WATCH: Speaking of iconic fashion magazines, Venus Williams joined fellow former world No. 1 Caroline Wozniacki as attendees at the famed Met Gala by Vogue.


A cover fit for a queen: Seven-time Grand Slam singles champion Venus Williams is Glamour UK's October cover star, and the former world No. 1's stylish photoshoot was paired with a wide-ranging interview with journalist Abigail Blackburn on where she's been and where she's going.

Published in the aftermath of what was likely Serena Williams' final US Open, the elder Williams sister speaks openly about a variety of topics, including the next chapter for her 23-time Grand Slam-winning sister. She says she's loved to watch Serena come into her own with her new venture capitalist effort, Serena Ventures.

Venus has long been building her personal brand, too: She created the clothing and beauty brand EleVen by Venus, Happy Viking protein shakes, and the interior design firm Vstarr interiors. She was also an executive producer on the recent film “King Richard," the Oscar-nominated biographical film about their father, Richard Williams, starring Will Smith.

Asked about whether or not the sisters' on-court competitiveness has fed into their off-court efforts, the 42-year-old Williams says it's, in fact, the opposite.

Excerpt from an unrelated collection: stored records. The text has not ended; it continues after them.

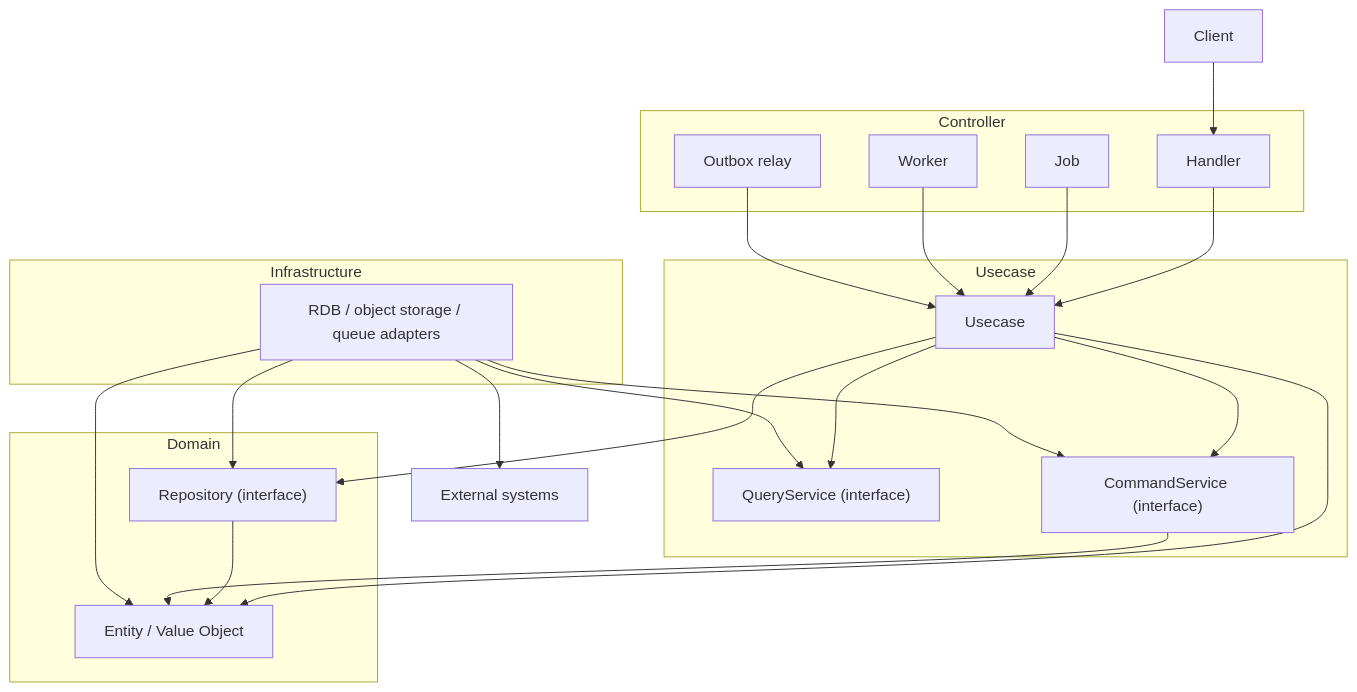
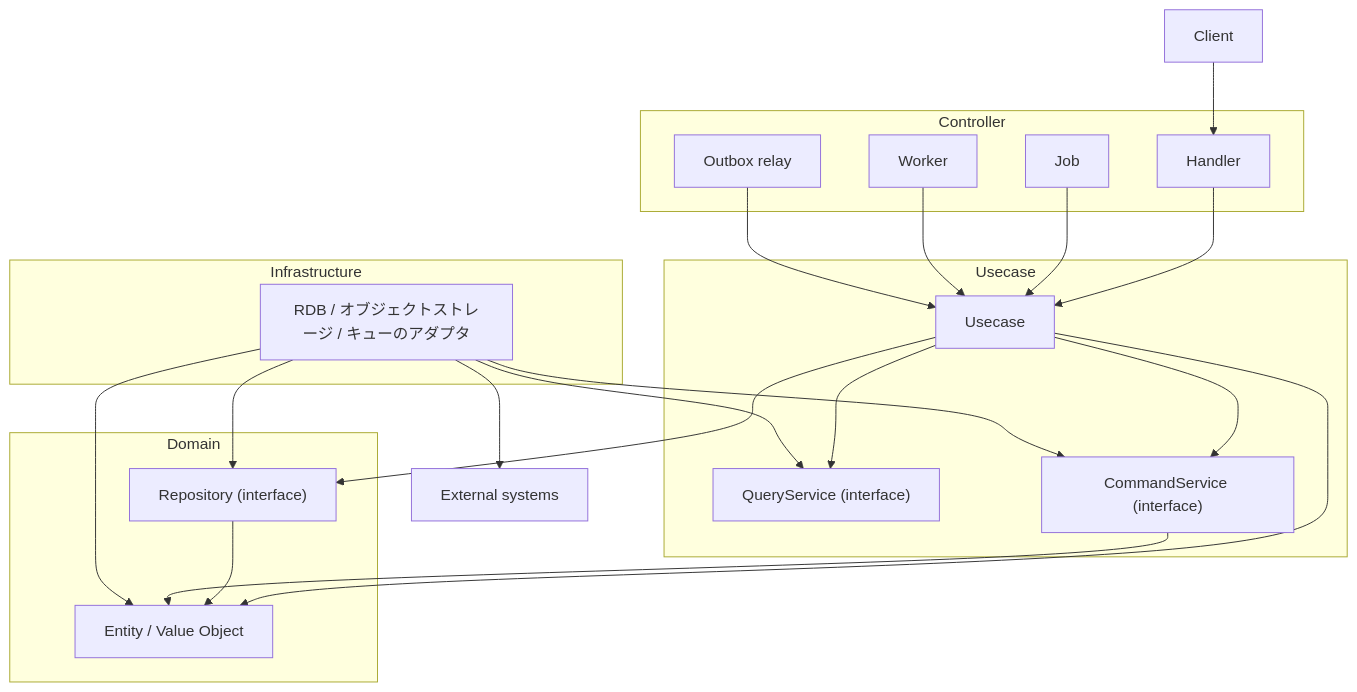
Before and after one commit to Tomy-ch/go-boilerplate: the diagram in README.md, drawn with Mermaid. The commit also changed other lines of this file and 970 other files, not shown here.

````diff
--- a/README.md
+++ b/README.md
@@ -193,50 +188,50 @@
 ```mermaid
 flowchart TB
 
 Client
 
 subgraph controller["Controller"]
     Handler
     Job
     Worker
     OutboxRelay["Outbox relay"]
 end
 
 subgraph usecase["Usecase"]
     Usecase
     QueryService["QueryService (interface)"]
     CommandService["CommandService (interface)"]
 end
 
 subgraph domain["Domain"]
     Domain["Entity / Value Object"]
     Repository["Repository (interface)"]
 end
 
 subgraph infrastructure["Infrastructure"]
-    Infra["RDB / object storage / queue adapters"]
+    Infra["RDB / オブジェクトストレージ / キューのアダプタ"]
 end
 
 External["External systems"]
 
 Client --> Handler
 
 Handler --> Usecase
 Job --> Usecase
 Worker --> Usecase
 OutboxRelay --> Usecase
 
 Usecase --> Domain
 Usecase --> Repository
 Usecase --> QueryService
 Usecase --> CommandService
 
 Repository --> Domain
 CommandService --> Domain
 
 Infra --> Repository
 Infra --> QueryService
 Infra --> CommandService
 Infra --> Domain
 Infra --> External
 ```
````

"It’s more of a motivation and when I see her doing great, it’s my success. It’s also motivating for me and lets me know I also can do that, and that’s how you have to look at other people’s success," she said.

"I love seeing people do great … I don’t like to see anyone fail. I like to see my opponents lose against me, but other than that, I like to ride that energy that other people bring with success. Serena has taught me so much and there’s so much you can learn just from being around greatness and that’s what she is – the greatest ever.”

Posing in Louis Vuitton, Valentino, Lacoste and Eleven by Venus for the shoot, Williams also discussed how she took up Billie Jean King's mantle in pursuit of equal prize money for women in tennis and beyond; how she and Serena changed the game for diversity, equity and inclusion; the importance of finding balance, setting boundaries and mental health; and more.


While she has no plans to retire from tennis just yet, Williams has built not just a Hall of Fame resume on-court, but revolutionized American culture off it. But, she says, 'legacy' is not a word that's on her mind very often. Instead, she likes to live in the present.

“It’s not something I think about,” she revealed. “I know that sounds crazy. Do people wake up and think about legacies? I’m in the ‘right now.' I’ve got a tournament coming I’m trying to play. ... What am I going to achieve in this moment?

"I’ve always been forward-looking and I think a legacy isn’t as important as just enjoying your life. I have enjoyed mine and I think I could do even better at that. So, that’s kind of my next thing, just to live a little and if you could give back and encourage others, that’s the best legacy.”

To read the full interview, click here.